In our last newsletter we discussed changes to the BC Workers Compensation Act effective July 1, 2012, which will allow WorkSafeBC to accept disability claims for mental disorders arising from cumulative work-related stress, including bullying. For companies who do not yet have a respectful work place policy, it is time to consider implementing one. For companies with such a policy, it is time to consider whether it is as effective as it needs to be.
Components of a Respectful Workplace Policy
A respectful workplace policy can be as complex or as simple as your company’s operations and size need it to be. It should, however, contain statements about the following principles, and include certain key procedures to assist management and employees in effectively dealing with conflict or other problems that may arise in the workplace.
- Company’s commitment to providing a work environment that is free from discrimination and harassment, and which is safe and healthy for all employees.
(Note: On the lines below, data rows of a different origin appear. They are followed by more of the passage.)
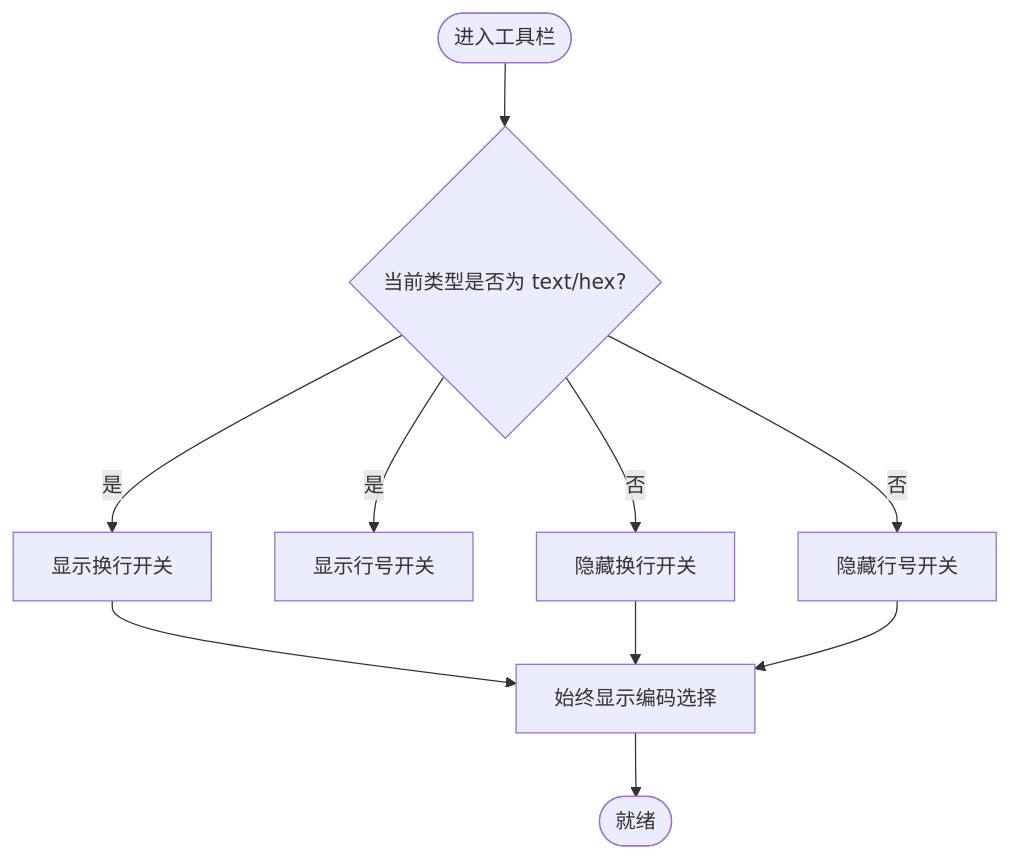
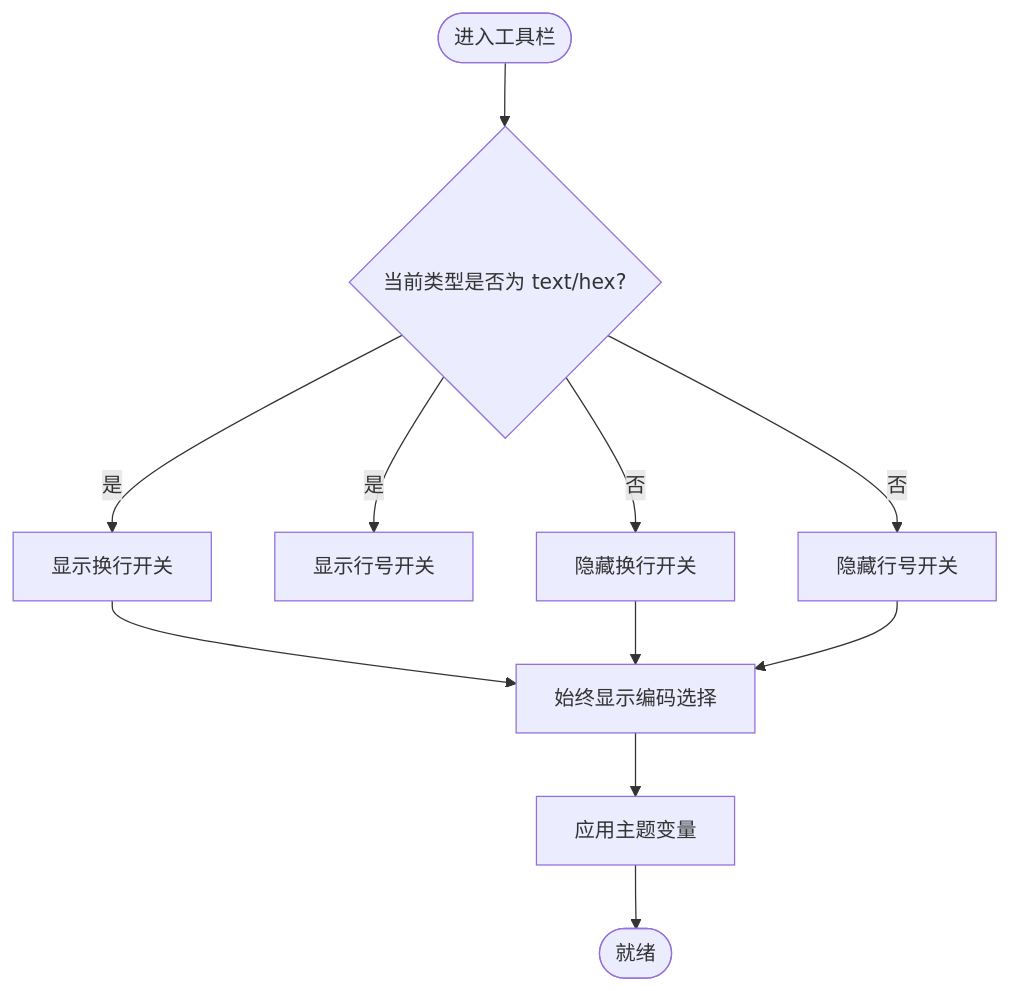
Before and after one commit to taoweidong/Hello-Tauri: the third of 6 diagrams in .qoder/repowiki/zh/content/架构设计/组件层次结构/工作区组件/预览工具栏组件.md, drawn with Mermaid. The commit also changed other lines of this file and 14 other files, not shown here.

````diff
--- a/.qoder/repowiki/zh/content/架构设计/组件层次结构/工作区组件/预览工具栏组件.md
+++ b/.qoder/repowiki/zh/content/架构设计/组件层次结构/工作区组件/预览工具栏组件.md
@@ -120,12 +135,13 @@
 ```mermaid
 flowchart TD
 Start(["进入工具栏"]) --> CheckType{"当前类型是否为 text/hex?"}
 CheckType --> |是| ShowWrap["显示换行开关"]
 CheckType --> |是| ShowLineNo["显示行号开关"]
 CheckType --> |否| HideWrap["隐藏换行开关"]
 CheckType --> |否| HideLineNo["隐藏行号开关"]
 ShowWrap --> AlwaysShowEncoding["始终显示编码选择"]
 HideWrap --> AlwaysShowEncoding
 HideLineNo --> AlwaysShowEncoding
-AlwaysShowEncoding --> End(["就绪"])
+AlwaysShowEncoding --> ApplyTheme["应用主题变量"]
+ApplyTheme --> End(["就绪"])
 ```
````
- Expectations that all employees are accountable for ensuring they exhibit tolerance for diversity, that their communications are respectful, and that differences are dealt with in a constructive manner.
- Information regarding company and employee obligations to protect the privacy of co-workers and the fact that in certain cases employees’ off-work conduct (such as use of social media) can violate respectful workplace policies if the target of the activity is a co-worker or supervisor.
- Dispute resolution process that provides employees who have legitimate disputes or complaints with a safe (reprisal-free) complaint process, and which ensures complaints are investigated promptly, with the appropriate discretion and confidentiality.
- Procedures for employees who wish to request a workplace accommodation for a disability, or to be exempted from workplace rules or requirements because of other reasons protected by legislation (i.e. family status, religion, etc.)
Next Steps – Going Beyond the Policy
Policies alone do not guarantee that a workplace will in fact be respectful. In a survey conducted by ProActive ReSolutions of 8,000 employees and managers in the government sector in Australia and Canada, 69% of respondents said that they were aware of their organization’s respectful workplace policies, yet the same percentage said that they were aware of one or more incidents of violations of respectful workplace policies. Of those surveyed, 58% of respondents said that their organizations had not prepared them to respond appropriately when they encountered disrespectful behaviours.
Consequently, having a good policy is only the first step in ensuring a respectful workplace. As a second step, employees need to understand the policies and procedures for handling complaints and disputes. If asked, most employees will say that they understand certain behaviours, such as sexual harassment and discrimination, are unacceptable. What is not as readily understood, however, is that there are other forms of behaviour that are destructive to employee wellness and productivity: gossip, rudeness, ridiculing, spreading rumours, yelling, and ignoring or withholding necessary information are all incompatible with a respectful workplace. These behaviours cause employees to feel isolated and disrespected, which in turn affects productivity, work quality and wellness. Thus, it is important to go beyond the policy wording by engaging employees in dialogue about these other unacceptable behaviours and ensuring that managers are leading by example.
Just as employees get training on how to do the technical aspects of their job, they should also be trained on effective communication, and on how to solve day-to-day disagreements informally and with respect. Training should also deal with recognizing inappropriate or disruptive behaviours, and how to deal with such problems using the employer’s formal process if they cannot be solved informally. Orientation for new hires, team meetings and annual performance reviews are additional opportunities to teach and reinforce these policies and values.
After July 1, 2012, employees will have a new means of compensation under the Workers Compensation Act. However, it should be remembered that by the time an employee makes a claim for disability and lost time at work due to mental disorder and repetitive workplace stress, it is likely that the problem has existed for a long time and that the company’s procedures for resolving conflict were not working or known. Workplace psychologists tell us that in addition to the harmful effects on the employees directly victimized by these behaviours, other employees who simply witness such behaviours are also negatively impacted. Thus, the cost of a disrespectful work environment goes far beyond claims that may arise.
If employers want to avoid issues and costs related to bullying and harassment, respectful behaviour has to become ingrained in the organization’s culture, top to bottom. That means that once policies are in place, respectful behaviour has to become part of your organization’s values, training and performance review criteria. Only then can you be assured that you can avoid all of the costs and claims arising from these issues.